• _Problem to solve_: Read the lines of the data below and retrieve those with "isUser".

- - -

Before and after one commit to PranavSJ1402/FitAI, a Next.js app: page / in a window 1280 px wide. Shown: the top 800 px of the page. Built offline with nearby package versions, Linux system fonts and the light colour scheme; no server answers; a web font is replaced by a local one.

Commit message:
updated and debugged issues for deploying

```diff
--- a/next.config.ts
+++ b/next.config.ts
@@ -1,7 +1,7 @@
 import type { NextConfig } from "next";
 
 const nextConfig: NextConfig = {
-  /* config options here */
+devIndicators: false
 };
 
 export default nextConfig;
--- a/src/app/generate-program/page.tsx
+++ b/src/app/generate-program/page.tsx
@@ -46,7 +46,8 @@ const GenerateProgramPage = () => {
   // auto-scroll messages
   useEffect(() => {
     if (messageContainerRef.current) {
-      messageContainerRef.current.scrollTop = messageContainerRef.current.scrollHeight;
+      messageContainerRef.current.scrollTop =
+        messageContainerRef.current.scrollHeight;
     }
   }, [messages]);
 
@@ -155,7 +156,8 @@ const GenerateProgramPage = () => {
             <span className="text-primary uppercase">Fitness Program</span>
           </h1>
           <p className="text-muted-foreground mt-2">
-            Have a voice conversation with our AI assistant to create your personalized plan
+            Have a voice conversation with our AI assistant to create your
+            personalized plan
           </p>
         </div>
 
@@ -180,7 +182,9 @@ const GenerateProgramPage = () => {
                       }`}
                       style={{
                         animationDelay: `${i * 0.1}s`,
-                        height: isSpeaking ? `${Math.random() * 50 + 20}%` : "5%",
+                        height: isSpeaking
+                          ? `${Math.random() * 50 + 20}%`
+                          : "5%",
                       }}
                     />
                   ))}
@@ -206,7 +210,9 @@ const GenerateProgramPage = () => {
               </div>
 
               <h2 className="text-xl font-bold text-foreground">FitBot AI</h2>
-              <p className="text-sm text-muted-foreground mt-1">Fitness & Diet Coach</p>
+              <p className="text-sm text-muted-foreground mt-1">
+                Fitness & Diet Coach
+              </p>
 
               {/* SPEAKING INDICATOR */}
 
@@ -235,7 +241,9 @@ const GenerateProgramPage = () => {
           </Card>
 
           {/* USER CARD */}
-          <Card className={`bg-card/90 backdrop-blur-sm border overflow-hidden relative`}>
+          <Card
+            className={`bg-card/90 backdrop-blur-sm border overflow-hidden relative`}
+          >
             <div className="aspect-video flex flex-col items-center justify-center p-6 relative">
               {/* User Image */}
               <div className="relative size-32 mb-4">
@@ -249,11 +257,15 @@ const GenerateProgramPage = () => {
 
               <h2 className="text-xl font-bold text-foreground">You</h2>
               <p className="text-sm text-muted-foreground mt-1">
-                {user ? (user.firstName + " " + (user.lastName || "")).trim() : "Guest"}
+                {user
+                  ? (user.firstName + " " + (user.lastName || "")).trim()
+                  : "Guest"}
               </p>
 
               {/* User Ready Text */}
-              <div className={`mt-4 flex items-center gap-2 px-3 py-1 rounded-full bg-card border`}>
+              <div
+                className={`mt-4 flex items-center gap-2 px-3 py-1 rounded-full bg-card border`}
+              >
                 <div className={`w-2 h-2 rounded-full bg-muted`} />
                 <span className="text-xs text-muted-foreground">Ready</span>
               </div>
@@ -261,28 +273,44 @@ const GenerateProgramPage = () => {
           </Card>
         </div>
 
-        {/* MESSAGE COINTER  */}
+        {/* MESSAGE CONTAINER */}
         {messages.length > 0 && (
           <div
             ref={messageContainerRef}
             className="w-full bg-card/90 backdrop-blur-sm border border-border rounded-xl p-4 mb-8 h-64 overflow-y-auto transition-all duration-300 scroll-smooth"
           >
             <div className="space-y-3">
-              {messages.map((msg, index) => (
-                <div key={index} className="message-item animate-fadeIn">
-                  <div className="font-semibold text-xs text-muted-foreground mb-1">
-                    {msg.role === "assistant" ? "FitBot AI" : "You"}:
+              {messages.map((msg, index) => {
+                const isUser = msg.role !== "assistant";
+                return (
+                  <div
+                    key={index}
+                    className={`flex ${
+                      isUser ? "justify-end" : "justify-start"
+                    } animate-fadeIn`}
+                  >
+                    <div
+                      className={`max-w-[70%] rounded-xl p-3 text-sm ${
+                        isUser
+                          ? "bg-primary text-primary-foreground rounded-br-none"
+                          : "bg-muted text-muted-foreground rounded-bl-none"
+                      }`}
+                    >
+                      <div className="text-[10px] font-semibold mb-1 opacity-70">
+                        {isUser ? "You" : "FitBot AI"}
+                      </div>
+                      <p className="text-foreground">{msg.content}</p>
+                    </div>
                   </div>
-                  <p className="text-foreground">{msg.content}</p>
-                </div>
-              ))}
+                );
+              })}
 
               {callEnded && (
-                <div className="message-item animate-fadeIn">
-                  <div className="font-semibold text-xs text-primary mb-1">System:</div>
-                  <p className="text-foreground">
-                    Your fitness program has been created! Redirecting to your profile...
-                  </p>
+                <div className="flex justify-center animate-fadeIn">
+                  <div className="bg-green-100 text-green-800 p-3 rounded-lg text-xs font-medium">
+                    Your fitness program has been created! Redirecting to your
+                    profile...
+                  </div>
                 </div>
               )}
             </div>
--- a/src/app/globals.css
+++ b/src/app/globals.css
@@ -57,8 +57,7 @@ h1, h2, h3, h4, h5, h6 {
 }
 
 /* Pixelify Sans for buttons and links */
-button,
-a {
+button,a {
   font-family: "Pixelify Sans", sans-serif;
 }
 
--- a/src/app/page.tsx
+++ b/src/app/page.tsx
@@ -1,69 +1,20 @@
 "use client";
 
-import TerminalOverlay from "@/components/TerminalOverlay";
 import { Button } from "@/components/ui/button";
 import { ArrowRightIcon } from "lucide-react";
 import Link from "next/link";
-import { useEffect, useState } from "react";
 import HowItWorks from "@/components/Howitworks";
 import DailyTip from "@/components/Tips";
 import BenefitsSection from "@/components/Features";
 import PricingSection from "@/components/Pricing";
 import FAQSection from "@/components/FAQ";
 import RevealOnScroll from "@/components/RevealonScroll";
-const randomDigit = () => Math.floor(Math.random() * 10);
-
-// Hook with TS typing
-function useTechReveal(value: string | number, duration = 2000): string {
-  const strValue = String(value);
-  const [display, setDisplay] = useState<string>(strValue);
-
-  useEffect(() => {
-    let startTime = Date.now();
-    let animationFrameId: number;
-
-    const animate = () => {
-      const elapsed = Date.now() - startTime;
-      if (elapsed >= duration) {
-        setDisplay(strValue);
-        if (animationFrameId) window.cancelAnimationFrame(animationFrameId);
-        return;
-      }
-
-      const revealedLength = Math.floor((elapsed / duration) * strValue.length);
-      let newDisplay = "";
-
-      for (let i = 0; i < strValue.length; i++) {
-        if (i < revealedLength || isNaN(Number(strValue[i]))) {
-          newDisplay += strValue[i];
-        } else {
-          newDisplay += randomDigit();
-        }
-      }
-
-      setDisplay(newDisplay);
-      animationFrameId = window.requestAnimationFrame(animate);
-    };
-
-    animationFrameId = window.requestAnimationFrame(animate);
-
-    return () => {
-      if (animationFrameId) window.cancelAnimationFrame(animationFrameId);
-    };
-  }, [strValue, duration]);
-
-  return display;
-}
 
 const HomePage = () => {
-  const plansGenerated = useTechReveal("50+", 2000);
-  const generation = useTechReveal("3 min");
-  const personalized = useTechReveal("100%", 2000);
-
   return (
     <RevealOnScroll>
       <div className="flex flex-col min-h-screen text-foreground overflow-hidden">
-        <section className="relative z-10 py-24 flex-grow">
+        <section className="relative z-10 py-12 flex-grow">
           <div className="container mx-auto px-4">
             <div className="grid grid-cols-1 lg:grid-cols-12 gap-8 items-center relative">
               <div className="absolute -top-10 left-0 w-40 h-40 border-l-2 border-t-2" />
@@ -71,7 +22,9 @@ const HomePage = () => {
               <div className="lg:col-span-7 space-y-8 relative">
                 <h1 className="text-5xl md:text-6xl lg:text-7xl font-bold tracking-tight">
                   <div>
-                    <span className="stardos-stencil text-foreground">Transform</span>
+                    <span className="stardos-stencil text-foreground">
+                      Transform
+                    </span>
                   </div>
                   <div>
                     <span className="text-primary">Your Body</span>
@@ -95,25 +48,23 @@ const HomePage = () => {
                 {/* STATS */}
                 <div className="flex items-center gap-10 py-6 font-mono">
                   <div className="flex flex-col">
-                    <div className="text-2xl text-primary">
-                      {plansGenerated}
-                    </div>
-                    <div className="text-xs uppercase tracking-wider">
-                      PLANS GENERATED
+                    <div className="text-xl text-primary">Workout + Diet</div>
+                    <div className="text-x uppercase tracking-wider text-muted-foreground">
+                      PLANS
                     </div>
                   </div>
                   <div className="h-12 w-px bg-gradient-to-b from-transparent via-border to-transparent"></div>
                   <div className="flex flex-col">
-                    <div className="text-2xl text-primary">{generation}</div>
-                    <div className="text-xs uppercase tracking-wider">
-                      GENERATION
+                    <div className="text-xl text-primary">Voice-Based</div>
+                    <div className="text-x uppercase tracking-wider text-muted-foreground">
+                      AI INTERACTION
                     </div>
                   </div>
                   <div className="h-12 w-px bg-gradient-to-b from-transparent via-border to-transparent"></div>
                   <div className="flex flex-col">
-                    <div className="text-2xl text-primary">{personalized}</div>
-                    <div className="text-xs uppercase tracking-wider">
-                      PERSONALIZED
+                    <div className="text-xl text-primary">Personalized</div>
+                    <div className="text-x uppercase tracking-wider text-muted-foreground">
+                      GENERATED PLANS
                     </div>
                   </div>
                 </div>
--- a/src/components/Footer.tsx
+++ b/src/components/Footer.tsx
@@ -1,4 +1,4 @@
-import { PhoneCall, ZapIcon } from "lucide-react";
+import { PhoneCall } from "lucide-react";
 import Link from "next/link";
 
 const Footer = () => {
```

- - -

• _Exercise response_:
+                const isUser = msg.role !== "assistant";
+                      isUser ? "justify-end" : "justify-start"
+                        isUser
+                        {isUser ? "You" : "FitBot AI"}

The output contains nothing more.